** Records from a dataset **
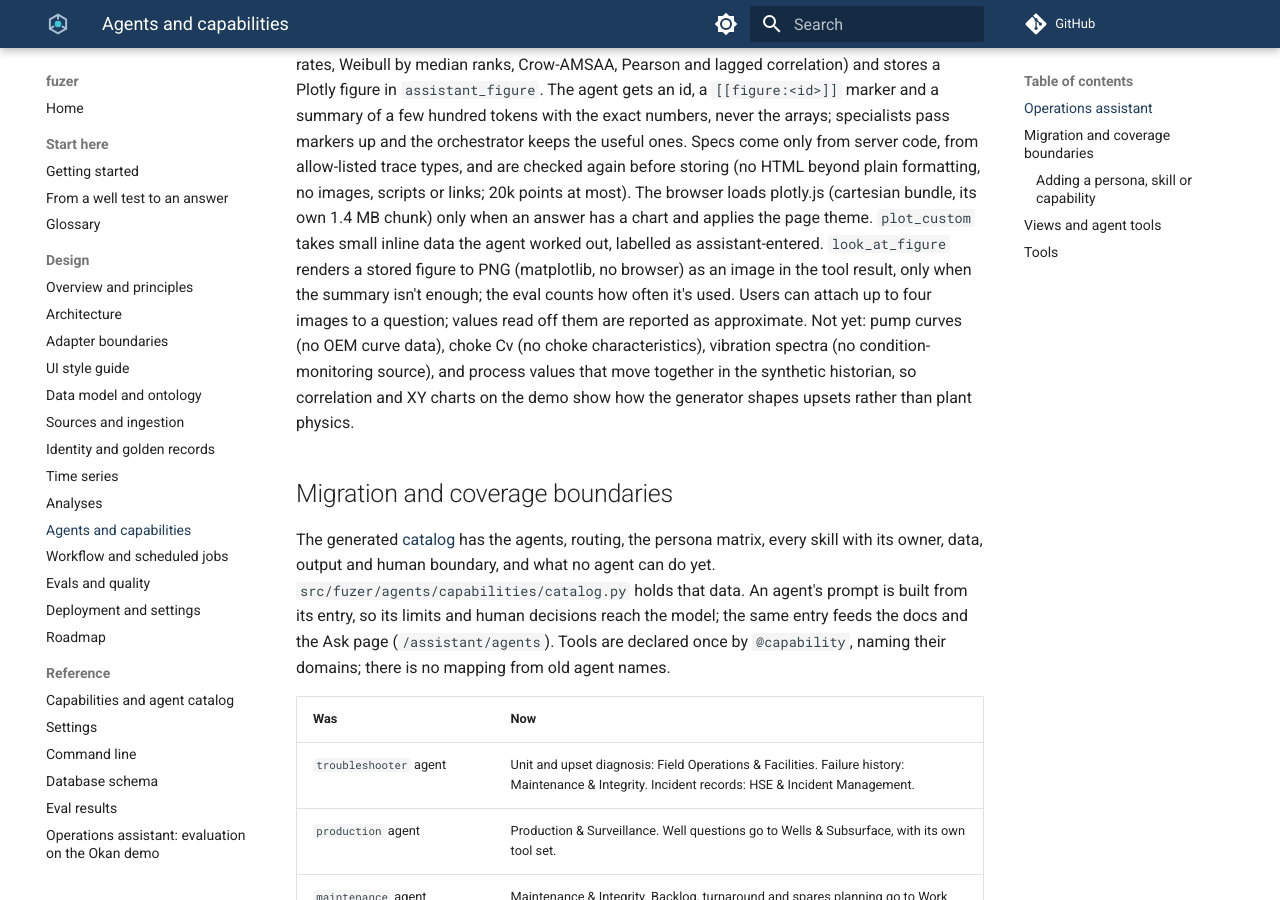
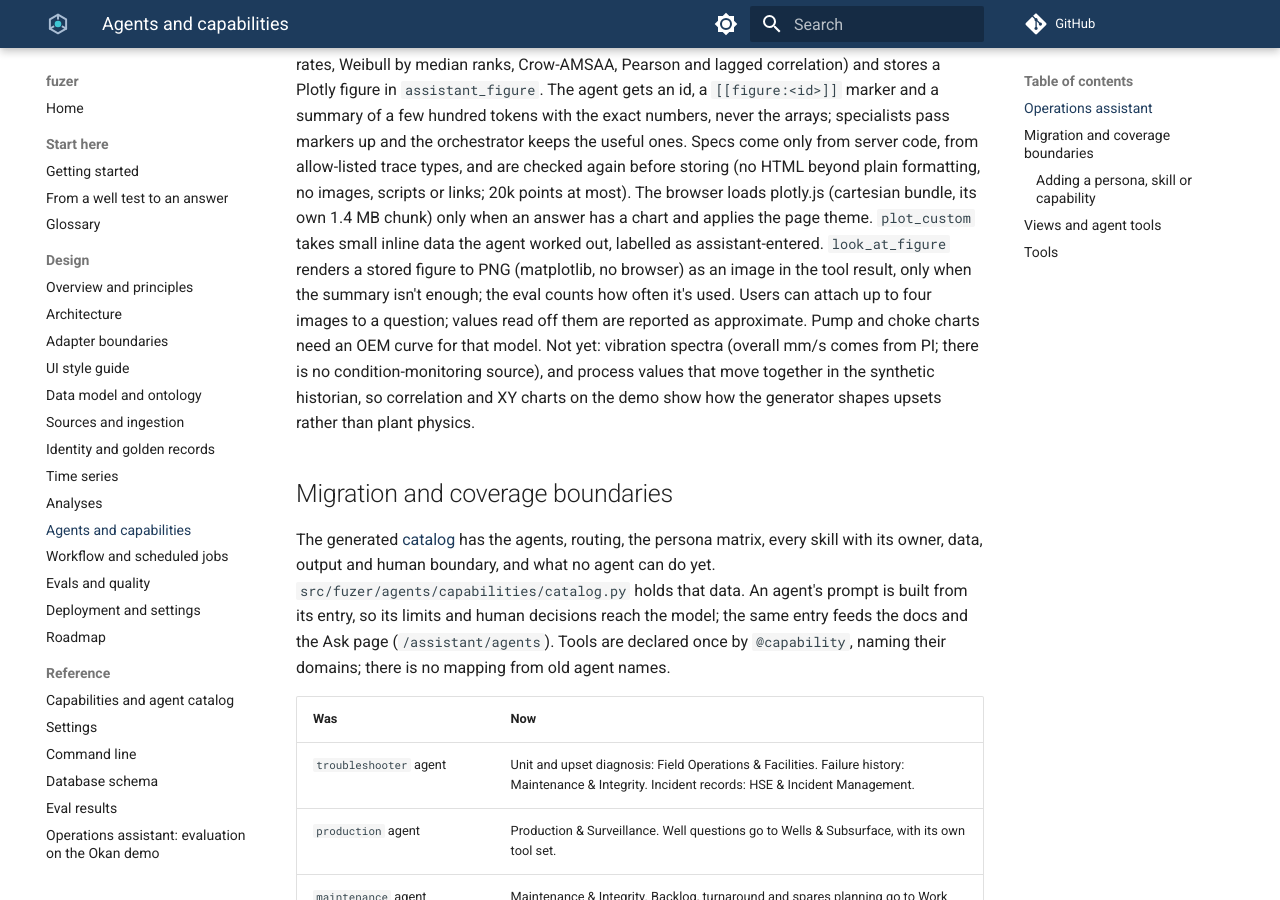
Before and after one commit to areed145/fuzer, an MkDocs documentation site: the page built from docs/agents.md, in a window 1280 px wide and 900 px high, scrolled down 1948 px. Built offline with MkDocs 1.6.1 and Material for MkDocs 9.7.7, drawn with Linux system fonts in a browser that asks for light colours; comment, search, counter and statistics services are not loaded.

Commit message:
Stop telling agents OEM curves are unavailable
The limit came from a doc written before curves were loaded. It now reaches the
prompt, so Maintenance & Integrity would refuse pump and choke work its tools do.
Lists control loop performance as unavailable: Okan has no setpoint, output or
mode points.

Co-Authored-By: Claude Opus 5.5 <noreply@anthropic.com>

```diff
--- a/docs/agents.md
+++ b/docs/agents.md
@@ -80,10 +80,10 @@ are also supported):
   worked out, labelled as assistant-entered. `look_at_figure` renders a stored figure to PNG
   (matplotlib, no browser) as an image in the tool result, only when the summary isn't enough; the eval
   counts how often it's used. Users can attach up to four images to a question; values read off them
-  are reported as approximate. Not yet: pump curves (no OEM curve data), choke Cv (no choke
-  characteristics), vibration spectra (no condition-monitoring source), and process values that move
-  together in the synthetic historian, so correlation and XY charts on the demo show how the
-  generator shapes upsets rather than plant physics.
+  are reported as approximate. Pump and choke charts need an OEM curve for that model. Not yet:
+  vibration spectra (overall mm/s comes from PI; there is no condition-monitoring source), and process
+  values that move together in the synthetic historian, so correlation and XY charts on the demo show
+  how the generator shapes upsets rather than plant physics.
 
 ## Migration and coverage boundaries
 
```
Also changed, not shown: docs/capabilities.md (+3 -2 lines), 2 other files.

** Prompt **
Return each line in the records that holds the string "plant".

** Result for this exercise **
-  generator shapes upsets rather than plant physics.
+  how the generator shapes upsets rather than plant physics.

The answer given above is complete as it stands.